Nose Work and Your Primitive Dog

If there is one thing I’ve noticed about my primitive dogs, it’s that they love to explore their world.  Sometimes they would rather do that than take treats or play with toys!  Sniffing is a huge part of that exploration, as they have a need to know what other dogs, people, and birds/small game have been around.  As such, and with my experience training detection dogs professionally, I figured that my own dogs could really have fun with the up and coming (at the time) sport of nose work.  Well, it turns out that I was right!

 Katie Brennan's Jari showing a great alert for this building hide!

Katie Brennan's Jari showing a great alert for this building hide!

Why is nose work so popular?  Part of the reason is because almost any dog can participate.  There are blind dogs, deaf dogs, and dogs with mobility issues who are successful in the sport.  And since there is only one dog in the search area at a time, dogs who may be reactive are able to search without issue.  It is designed to be only “one at a time” with no doggy onlookers because all searches in a trial setting are, of course, blind (so the handler has no idea where it is).  And even for those dogs uncomfortable around lots of people, this is a great sport since even the judges are a good distance away from the search area.  This ability to search without undue pressure for reactive dogs is one reason it can be such a confidence builder!
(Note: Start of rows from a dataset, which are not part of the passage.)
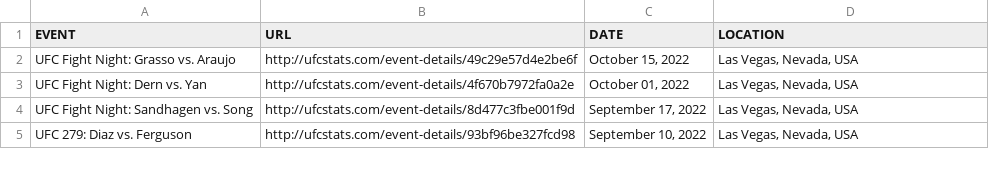
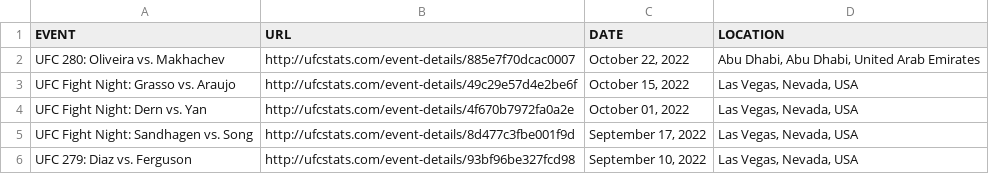
Before and after one commit to rajdesai1/UFC-Stats-Scrap, a CSV file: ufc_event_details.csv, drawn as a sheet; only a part is shown.

Commit message:
2022-10-24 data refresh

```diff
--- a/ufc_event_details.csv
+++ b/ufc_event_details.csv
@@ -1,2 +1,3 @@
 EVENT,URL,DATE,LOCATION
+UFC 280: Oliveira vs. Makhachev,http://ufcstats.com/event-details/885e7f70dcac0007,"October 22, 2022","Abu Dhabi, Abu Dhabi, United Arab Emirates"
 UFC Fight Night: Grasso vs. Araujo,http://ufcstats.com/event-details/49c29e57d4e2be6f,"October 15, 2022","Las Vegas, Nevada, USA"
```
Also changed, not shown: ufc_fighter_details.csv, ufc_fighter_tott.csv.
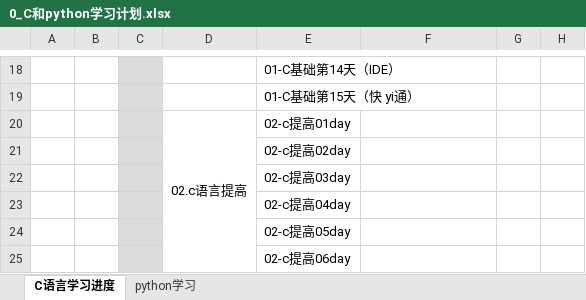
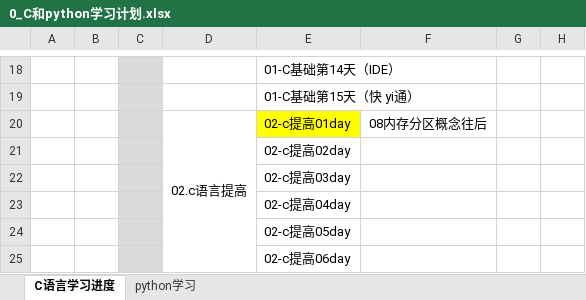
Before and after one commit to zzggxx/Summary, an Excel workbook: 0_C和python学习计划.xlsx, sheet C语言学习进度, drawn as a sheet; only a part is shown, gaps mark what is left out; values as stored, in another font and other column widths than the file's, no borders; the diff names each change by its address in the sheet, - before the commit and + after, or states it on an @@ line.

```diff
--- a/0_C和python学习计划.xlsx (sheet C语言学习进度)
+++ b/0_C和python学习计划.xlsx (sheet C语言学习进度)
-E20 fill: none
+E20 fill: #FFFF00
-F20: (empty)
+F20: 08内存分区概念往后
```
Also changed, not shown: 10 other files.
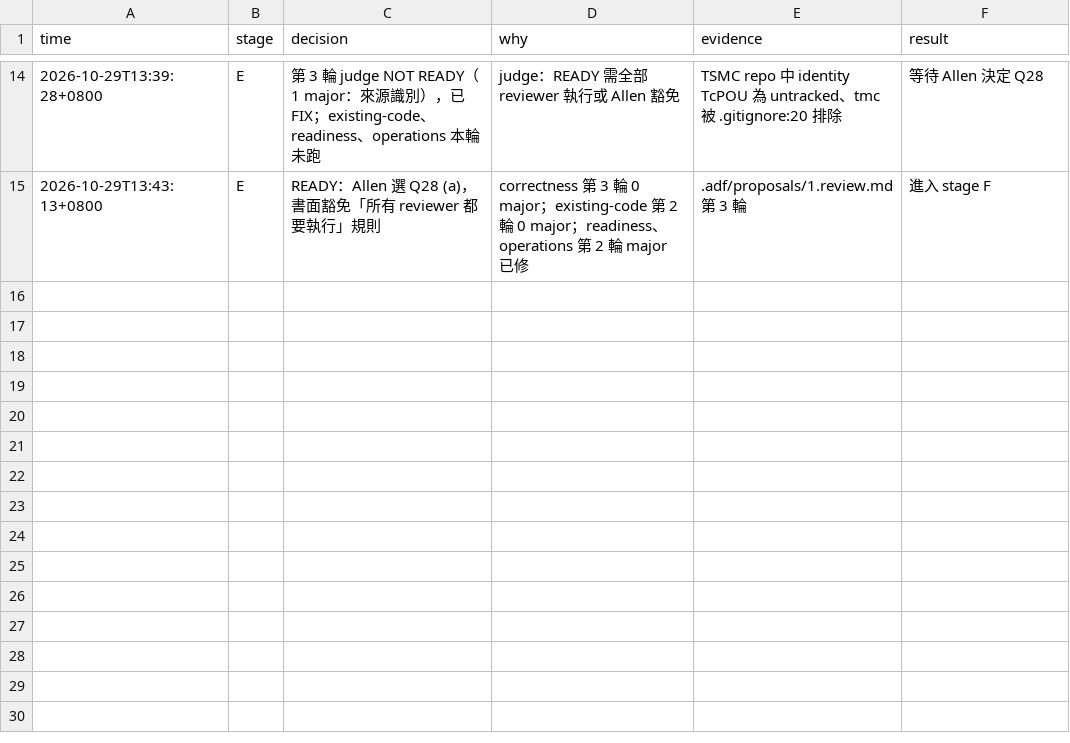
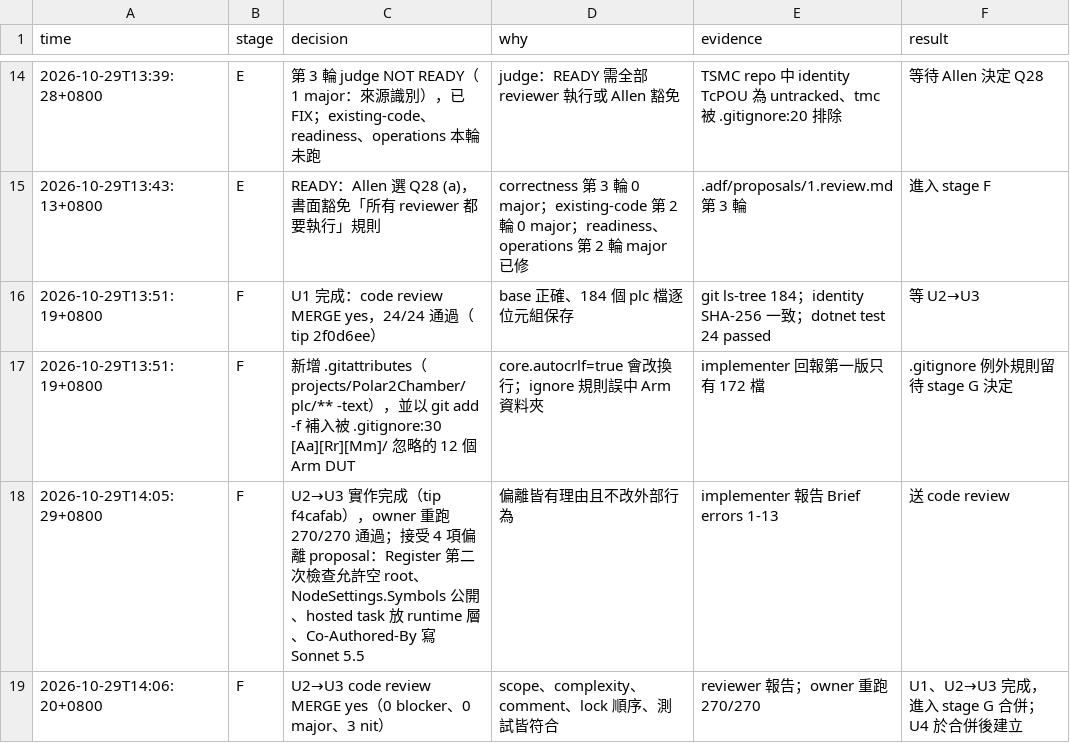
Before and after one commit to KaiJuY/ADS_PLCSimulator, a TSV file: .adf/log/1.tsv, drawn as a sheet; only a part is shown, gaps mark what is left out; the diff names each change by its address in the sheet, - before the commit and + after, or states it on an @@ line.

```diff
--- a/.adf/log/1.tsv
+++ b/.adf/log/1.tsv
+row 16: 2026-10-29T13:51:19+0800 | F | U1 完成：code review MERGE yes，24/24 通過（tip 2f0d6ee） | base 正確、184 個 plc 檔逐位元組保存 | git ls-tree 184；identity SHA-256 一致；dotnet test 24 passed | 等 U2→U3
+row 17: 2026-10-29T13:51:19+0800 | F | 新增 .gitattributes（projects/Polar2Chamber/plc/** -text），並以 git add -f 補入被 .gitignore:30 [Aa][Rr][Mm]/ 忽略的 12 個 Arm DUT | core.autocrlf=true 會改換行；ignore 規則誤中 Arm 資料夾 | implementer 回報第一版只有 172 檔 | .gitignore 例外規則留待 stage G 決定
+row 18: 2026-10-29T14:05:29+0800 | F | U2→U3 實作完成（tip f4cafab），owner 重跑 270/270 通過；接受 4 項偏離 proposal：Register 第二次檢查允許空 root、NodeSettings.Symbols 公開、hosted task 放 runtime 層、Co-Authored-By 寫 Sonnet 5.5 | 偏離皆有理由且不改外部行為 | implementer 報告 Brief errors 1-13 | 送 code review
+row 19: 2026-10-29T14:06:20+0800 | F | U2→U3 code review MERGE yes（0 blocker、0 major、3 nit） | scope、complexity、comment、lock 順序、測試皆符合 | reviewer 報告；owner 重跑 270/270 | U1、U2→U3 完成，進入 stage G 合併；U4 於合併後建立
```
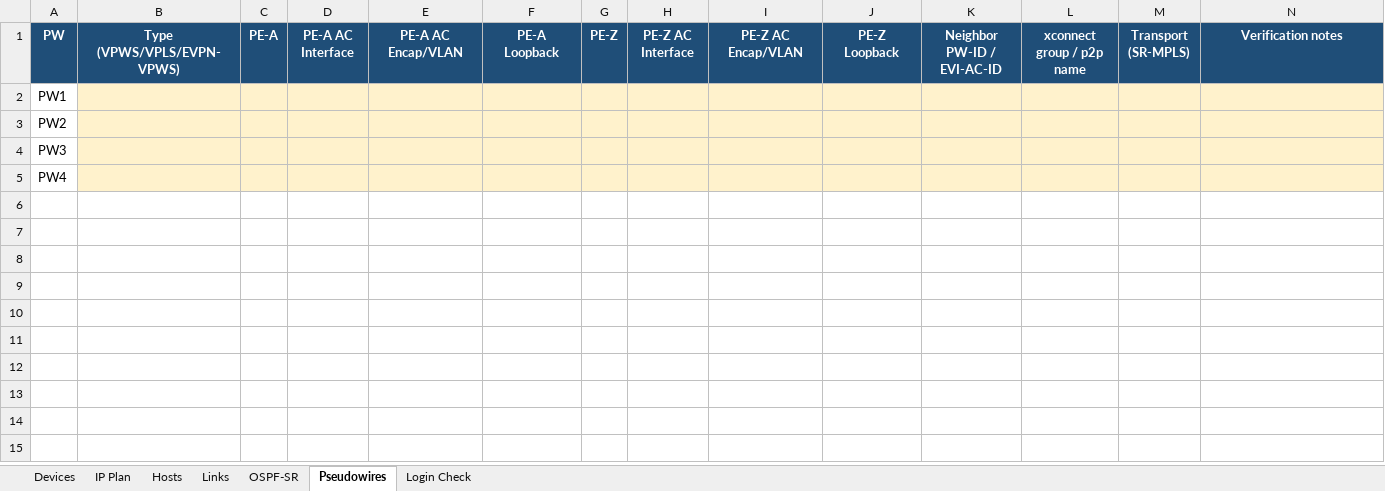
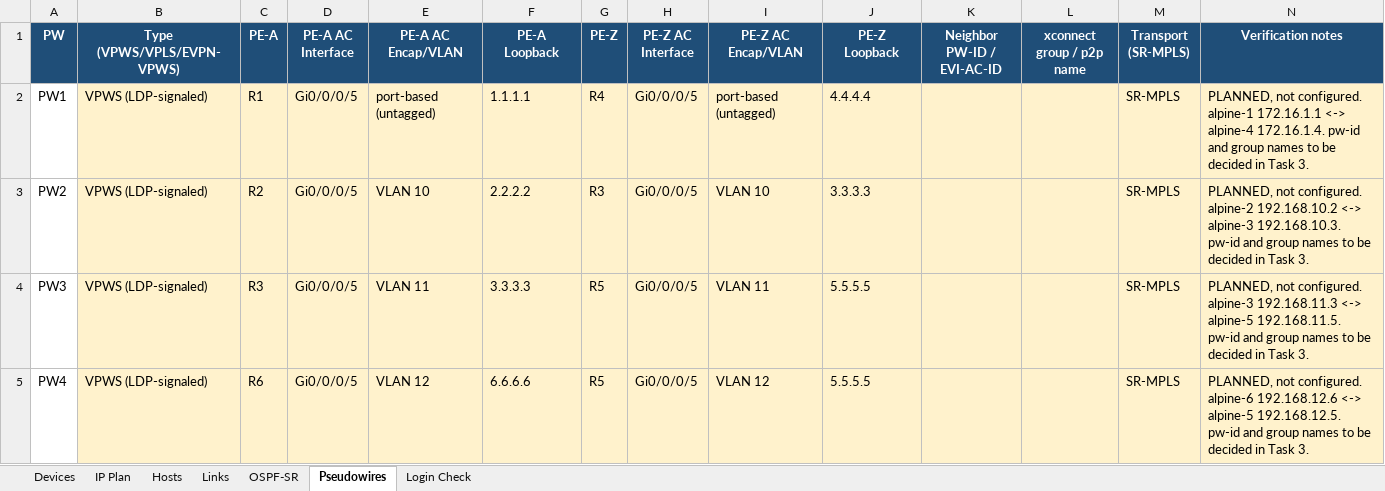
Before and after one commit to rokosylu/Austin_Workshop, an Excel workbook: XR_PW_Workshop_Tracker.xlsx, sheet Pseudowires, drawn as a sheet; values as stored, in another font and other column widths than the file's, no borders; the diff names each change by its address in the sheet, - before the commit and + after, or states it on an @@ line.

```diff
--- a/XR_PW_Workshop_Tracker.xlsx (sheet Pseudowires)
+++ b/XR_PW_Workshop_Tracker.xlsx (sheet Pseudowires)
-B2:B5 (Type (VPWS/VPLS/EVPN-VPWS)): (empty)
+B2:B5 (Type (VPWS/VPLS/EVPN-VPWS)): VPWS (LDP-signaled)
-C2 (PE-A): (empty)
+C2 (PE-A): R1
-D2:D5 (PE-A AC Interface): (empty)
+D2:D5 (PE-A AC Interface): Gi0/0/0/5
-E2 (PE-A AC Encap/VLAN): (empty)
+E2 (PE-A AC Encap/VLAN): port-based (untagged)
-F2 (PE-A Loopback): (empty)
+F2 (PE-A Loopback): 1.1.1.1
-G2 (PE-Z): (empty)
+G2 (PE-Z): R4
-H2:H5 (PE-Z AC Interface): (empty)
+H2:H5 (PE-Z AC Interface): Gi0/0/0/5
-I2 (PE-Z AC Encap/VLAN): (empty)
+I2 (PE-Z AC Encap/VLAN): port-based (untagged)
-J2 (PE-Z Loopback): (empty)
+J2 (PE-Z Loopback): 4.4.4.4
-M2:M5 (Transport (SR-MPLS)): (empty)
+M2:M5 (Transport (SR-MPLS)): SR-MPLS
-N2 (Verification notes): (empty)
+N2 (Verification notes): PLANNED, not configured. alpine-1 172.16.1.1 <-> alpine-4 172.16.1.4. pw-id and group names to be decided in Task 3.
-C3 (PE-A): (empty)
+C3 (PE-A): R2
-E3 (PE-A AC Encap/VLAN): (empty)
+E3 (PE-A AC Encap/VLAN): VLAN 10
-F3 (PE-A Loopback): (empty)
+F3 (PE-A Loopback): 2.2.2.2
-G3 (PE-Z): (empty)
+G3 (PE-Z): R3
-I3 (PE-Z AC Encap/VLAN): (empty)
+I3 (PE-Z AC Encap/VLAN): VLAN 10
-J3 (PE-Z Loopback): (empty)
+J3 (PE-Z Loopback): 3.3.3.3
-N3 (Verification notes): (empty)
+N3 (Verification notes): PLANNED, not configured. alpine-2 192.168.10.2 <-> alpine-3 192.168.10.3. pw-id and group names to be decided in Task 3.
-C4 (PE-A): (empty)
+C4 (PE-A): R3
-E4 (PE-A AC Encap/VLAN): (empty)
+E4 (PE-A AC Encap/VLAN): VLAN 11
-F4 (PE-A Loopback): (empty)
+F4 (PE-A Loopback): 3.3.3.3
-G4:G5 (PE-Z): (empty)
+G4:G5 (PE-Z): R5
-I4 (PE-Z AC Encap/VLAN): (empty)
+I4 (PE-Z AC Encap/VLAN): VLAN 11
-J4:J5 (PE-Z Loopback): (empty)
+J4:J5 (PE-Z Loopback): 5.5.5.5
-N4 (Verification notes): (empty)
+N4 (Verification notes): PLANNED, not configured. alpine-3 192.168.11.3 <-> alpine-5 192.168.11.5. pw-id and group names to be decided in Task 3.
-C5 (PE-A): (empty)
+C5 (PE-A): R6
-E5 (PE-A AC Encap/VLAN): (empty)
+E5 (PE-A AC Encap/VLAN): VLAN 12
-F5 (PE-A Loopback): (empty)
+F5 (PE-A Loopback): 6.6.6.6
-I5 (PE-Z AC Encap/VLAN): (empty)
+I5 (PE-Z AC Encap/VLAN): VLAN 12
-N5 (Verification notes): (empty)
+N5 (Verification notes): PLANNED, not configured. alpine-6 192.168.12.6 <-> alpine-5 192.168.12.5. pw-id and group names to be decided in Task 3.
```
Also changed, not shown: sheet Hosts, 8 other files.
Another reason behind the popularity has to do with something I mentioned before – sniffing is instinctual.  Dogs love to do it!  When we train nose work we are pairing a specific smell with something that the dog loves (treats, toys, etc.).  Using their innate skills, the dog just has to tell us where the smell is coming from, and they get a reward!  How fun is that?!

 Not a primitive dog, but here is Katie working a Lab named Morgan at the Penn Vet Working Dog Center on the scent wall.  Morgan is now a certified, working narcotics detection dog.  And all his work he does for a chance to play ball or tug with his handler!

Not a primitive dog, but here is Katie working a Lab named Morgan at the Penn Vet Working Dog Center on the scent wall.  Morgan is now a certified, working narcotics detection dog.  And all his work he does for a chance to play ball or tug with his handler!

Nose work also does not require much space or equipment, making it ideal for people who might not have a yard, or a lot of money to spend on dog stuff.  Even if you want to compete, you do not need to put out a ton out of pocket unless you absolutely want to enter a lot of trials and/or seminars (which are always a fun time!).  Online classes are proving very successful (shameless plug – stay tuned for Couch Wolves online class announcements coming soon!), and practicing on your own is very easy once you understand a bit about scent theory and appropriate hide placement.  As you learn how to set hides, you can therefore create search puzzles that are easier for motivation and confidence building, or more difficult, to really push your dog and make them think, and everything in between!

The last reason I will mention has to do with personality types for primitive dogs in particular.  Many of them are labeled as independent and aloof, reactive and dog aggressive.  And indeed some are supposed to be just that!  So rather than putting them in to a position of having to work off leash at close proximity to other dogs running as in agility, or being touched/close to a judge looking on as in obedience, nose work gives these intelligent dogs the productive mental outlet we as owners are constantly wanting to provide.   

 Katie's Kimma alerting to a vehicle hide during a trial

Katie's Kimma alerting to a vehicle hide during a trial

Do you participate in nose work with your primitive dog?  Share your training journey and brags in our Facebook Community!